Federal government agencies as well as states and cities are rich repositories of data – data on everything from health to public safety, education to the environment. But those same organizations have moved beyond being isolated data storehouses. Data is no longer locked away on devices and storage drives, hidden behind firewalls. Instead, it’s becoming distributed (cloud and on-premises), dynamic (the velocity of data from sensors, citizen attributes, etc. is constantly fluctuating) and diverse (structured, unstructured, and streaming).
Another day, another government ransomware victim. On March 22nd, 2018, the city of Atlanta found itself locked out of computers across government offices and facing a ransom demand of $51,000 or $6,800 per computer, GCN reported.
No sooner do you have your arms around one cybersecurity vulnerability then another surfaces. This time it’s Meltdown and Spectre, both of which can cause data leak from kernel memory. These vulnerabilities are particularly worrying since they impact practically all computers and involve multiple IT vendors including processor players Intel, AMD, Qualcomm, and ARM.
Agencies are dealing with an exponential growth of data. But size isn’t the only problem. It’s where that data lives and how it travels between the private clouds, public clouds, and back to on-premises.
How do you protect, secure, and backup that data? How can your agency protect the right data and invest only in what is important to the mission, without creating a new set of data silos, incurring hidden storage costs, stalling developers, and introducing greater compliance risk?
From streaming movies to checking email 24x7, we take “always-on” data applications for granted. But in the public sector, this always-on mindset is a little slower to catch on.
From cyber-attacks to power outages, data center outages to application failure, IT outages are an ongoing problem for the U.S. government.
As the federal government continues to navigate the transition of the new administration, the imperative is on new political appointees to understand and adhere to records management rules and regulations while safeguarding classified and other personally identifiable information (PII). All this, of course, against the backdrop of exponential records growth, budgetary challenges, and other mission pressures.

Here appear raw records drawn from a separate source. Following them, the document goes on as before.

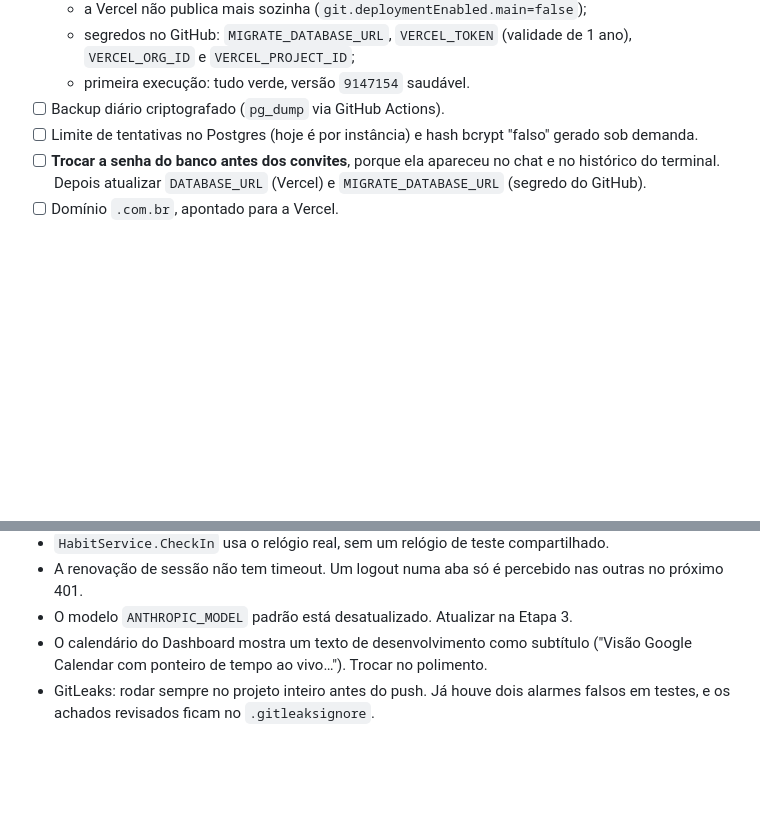
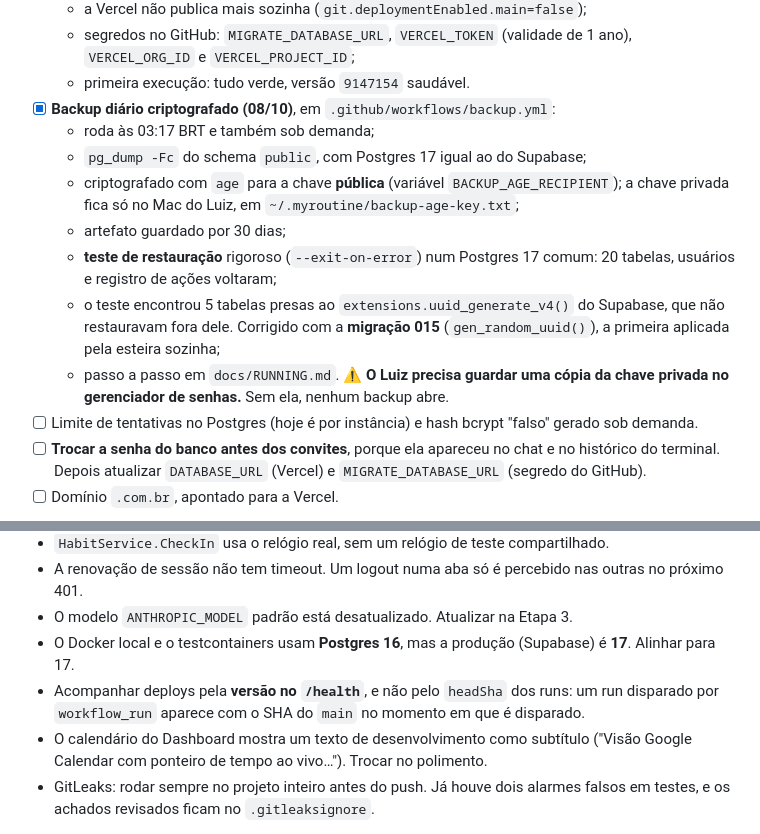
Before and after one commit to LuizMRBsantos/MyRoutine, a Markdown page: docs/MVP_PLAN.md, 2 parts joined by grey strips. Drawn GitHub-style; blank space fills up the shorter version.

Commit message:
docs(project): record the encrypted backup and restore drill

```diff
--- a/docs/MVP_PLAN.md
+++ b/docs/MVP_PLAN.md
@@ -338,7 +338,21 @@ A conta AWS não tem recursos criados nem custo.
   - segredos no GitHub: `MIGRATE_DATABASE_URL`, `VERCEL_TOKEN` (validade de 1
     ano), `VERCEL_ORG_ID` e `VERCEL_PROJECT_ID`;
   - primeira execução: tudo verde, versão `9147154` saudável.
-- [ ] Backup diário criptografado (`pg_dump` via GitHub Actions).
+- [x] **Backup diário criptografado (08/10)**, em `.github/workflows/backup.yml`:
+  - roda às 03:17 BRT e também sob demanda;
+  - `pg_dump -Fc` do schema `public`, com Postgres 17 igual ao do Supabase;
+  - criptografado com `age` para a chave **pública** (variável
+    `BACKUP_AGE_RECIPIENT`); a chave privada fica só no Mac do Luiz, em
+    `~/.myroutine/backup-age-key.txt`;
+  - artefato guardado por 30 dias;
+  - **teste de restauração** rigoroso (`--exit-on-error`) num Postgres 17
+    comum: 20 tabelas, usuários e registro de ações voltaram;
+  - o teste encontrou 5 tabelas presas ao `extensions.uuid_generate_v4()` do
+    Supabase, que não restauravam fora dele. Corrigido com a **migração 015**
+    (`gen_random_uuid()`), a primeira aplicada pela esteira sozinha;
+  - passo a passo em `docs/RUNNING.md`.
+  ⚠️ **O Luiz precisa guardar uma cópia da chave privada no gerenciador de
+  senhas.** Sem ela, nenhum backup abre.
 - [ ] Limite de tentativas no Postgres (hoje é por instância) e hash bcrypt
   "falso" gerado sob demanda.
 - [ ] **Trocar a senha do banco antes dos convites**, porque ela apareceu no chat
@@ -384,6 +398,11 @@ o CI (Trivy).
 - A renovação de sessão não tem timeout. Um logout numa aba só é percebido nas
   outras no próximo 401.
 - O modelo `ANTHROPIC_MODEL` padrão está desatualizado. Atualizar na Etapa 3.
+- O Docker local e o testcontainers usam **Postgres 16**, mas a produção
+  (Supabase) é **17**. Alinhar para 17.
+- Acompanhar deploys pela **versão no `/health`**, e não pelo `headSha` dos runs:
+  um run disparado por `workflow_run` aparece com o SHA do `main` no momento em
+  que é disparado.
 - O calendário do Dashboard mostra um texto de desenvolvimento como subtítulo
   ("Visão Google Calendar com ponteiro de tempo ao vivo…"). Trocar no polimento.
 - GitLeaks: rodar sempre no projeto inteiro antes do push. Já houve dois alarmes
```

Hybrid clouds are increasingly seen by government agencies as a comfortable solution to both their desire and mandates to move to the cloud. Highly sensitive data can be stored on-premises in a private cloud – using their existing infrastructure – while lower risk data and non-sensitive computing workloads can be placed in the public cloud or where they fit best. Hybrid clouds also let agencies quickly move when situations change.
As costs have declined, all-flash storage has become the de facto enterprise standard for primary storage and the foundation for any cloud – internal, SaaS, or public. For the public sector, flash can address agency modernization efforts (mobile, data analytics and cloud) and help cut costs and reduce power and space requirements, despite growing data sets.
Consider the benefits:
As federal, state and local agencies amass more and more structured and unstructured data, the use of data analytics can help save time and resources in making informed decisions based on that data. However, challenges remain as agencies struggle to find the right skill set and manage the complexity of implementations for multi-structured data platforms.